MONTGOMERY, Ala. — The office of Alabama Gov. Robert Bentley has confirmed that Bentley interviewed suspended state Chief Justice Roy Moore for a potential congressional seat this week.
The seat would replace U.S. Senator Jeff Sessions, who was selected by President-elect Donald Trump to serve in his cabinet as attorney general.
“He would consider it an honor if appointed to the office of U. S. Senate,” Moore’s wife, Kayla Moore, told the Montgomery Advertiser.
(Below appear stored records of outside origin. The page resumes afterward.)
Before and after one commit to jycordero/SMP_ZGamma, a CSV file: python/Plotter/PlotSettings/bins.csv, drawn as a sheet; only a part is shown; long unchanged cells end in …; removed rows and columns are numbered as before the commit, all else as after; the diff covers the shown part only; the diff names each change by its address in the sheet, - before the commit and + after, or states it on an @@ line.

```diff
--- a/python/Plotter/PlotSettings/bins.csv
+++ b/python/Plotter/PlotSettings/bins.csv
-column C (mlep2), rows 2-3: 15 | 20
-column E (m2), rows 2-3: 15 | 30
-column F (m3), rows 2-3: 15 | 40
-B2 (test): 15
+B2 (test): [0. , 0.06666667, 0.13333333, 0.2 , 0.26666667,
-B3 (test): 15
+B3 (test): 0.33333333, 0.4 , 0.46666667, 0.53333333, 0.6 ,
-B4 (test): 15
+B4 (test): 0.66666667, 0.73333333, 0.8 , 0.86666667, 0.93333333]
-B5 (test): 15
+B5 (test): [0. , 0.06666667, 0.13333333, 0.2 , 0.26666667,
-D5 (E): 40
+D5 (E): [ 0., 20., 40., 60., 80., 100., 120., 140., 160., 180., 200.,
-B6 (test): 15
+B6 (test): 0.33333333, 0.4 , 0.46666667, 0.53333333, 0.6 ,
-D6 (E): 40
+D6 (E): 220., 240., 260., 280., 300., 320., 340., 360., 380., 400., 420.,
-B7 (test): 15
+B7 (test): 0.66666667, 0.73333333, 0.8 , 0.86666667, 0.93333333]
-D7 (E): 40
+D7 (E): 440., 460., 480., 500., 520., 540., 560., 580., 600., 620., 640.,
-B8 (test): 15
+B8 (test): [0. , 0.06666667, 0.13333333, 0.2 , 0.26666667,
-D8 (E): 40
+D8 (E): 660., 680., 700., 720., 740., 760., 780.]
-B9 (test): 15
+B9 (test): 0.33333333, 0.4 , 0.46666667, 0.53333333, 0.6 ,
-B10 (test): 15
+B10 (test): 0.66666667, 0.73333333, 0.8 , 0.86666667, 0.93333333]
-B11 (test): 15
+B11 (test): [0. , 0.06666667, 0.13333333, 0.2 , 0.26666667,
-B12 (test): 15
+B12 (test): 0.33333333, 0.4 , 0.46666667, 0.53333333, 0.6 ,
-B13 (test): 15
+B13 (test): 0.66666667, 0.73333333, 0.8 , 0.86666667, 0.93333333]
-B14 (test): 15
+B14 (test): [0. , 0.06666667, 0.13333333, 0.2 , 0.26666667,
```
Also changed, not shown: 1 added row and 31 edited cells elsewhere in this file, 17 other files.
Bentley spokesperson Yasamie August told the outlet that Moore was “one of the top picks” from a survey sent to the Alabama Republican Executive Committee, which consists of 400 members. The survey asked members last month to submit a nomination for Sessions’ seat.
“The person who replaces Senator Sessions must uphold the Constitution, value the rights of the Second Amendment, the rights of the states, support pro-life issues, implement a strong national security policy, support domestic job creation and, most importantly, always put Alabama first,” the instructions read.
In addition to Moore, Bentley interviewed seven others, including U.S. Rep. Mo Brooks, R-Huntsville; Senate President Pro Tem Del Marsh, R-Anniston; Sen. Arthur Orr, R-Decatur; Sen. Cam Ward, R-Alabaster; Sen. Bill Hightower, R-Mobile, and Sen. Trip Pittman, R-Montrose. House Ways and Means Education Chairman Bill Poole, R-Tuscaloosa, was also interviewed as well.
After Bentley selects a replacement for Sessions, the matter will then go up for a public vote.
As previously reported, Moore is currently appealing his suspension from the Alabama Supreme Court for allegedly instructing probate judges not to issue same-sex “marriage” licenses months after the U.S. Supreme Court ruling of Obergefell v. Hodges.
Moore asserts that his memo was only a status update advising that his colleagues had not yet rescinded an order from March 2015 that prohibited judges from issuing the licenses. He says he specifically noted that his words did not weigh in on Obergefell.
“I am not at liberty to provide any guidance to Alabama probate judges on the effect of Obergefell on the existing orders of the Alabama Supreme Court. That issue remains before the entire court, which continues to deliberate on the matter,” Moore wrote on Jan. 6.
The Alabama Court of the Judiciary (COJ) did not believe Moore and found him guilty of ethics charges, contending that he had told judges to act contrary to the U.S. Supreme Court’s ruling. But because the COJ did not have the required unanimity to remove Moore from the bench, it therefore voted to suspend Moore for the remainder of his term.
Moore says that the punishment is wrongful as it was a crafty way to get around not having the mandated unanimity for removal.
“It’s a de facto removal,” he stated in October. “To have the Court of the Judiciary say that we can’t remove you because we didn’t have the votes, but we can suspend you for two-and-a-half years nearly (the rest of Moore’s term), that’s completely improper.”
“It has to be reversed for the sake of the judges and justices in our state or we’re going to warp the law and just let them skip over a unanimous vote for removal and say they can remove you for the rest of your term,” Moore opined.
This week, eight judges filed an amicus brief in support of Moore, echoing his sentiments about the suspension.
His case is expected to be heard next year by a special appeals court.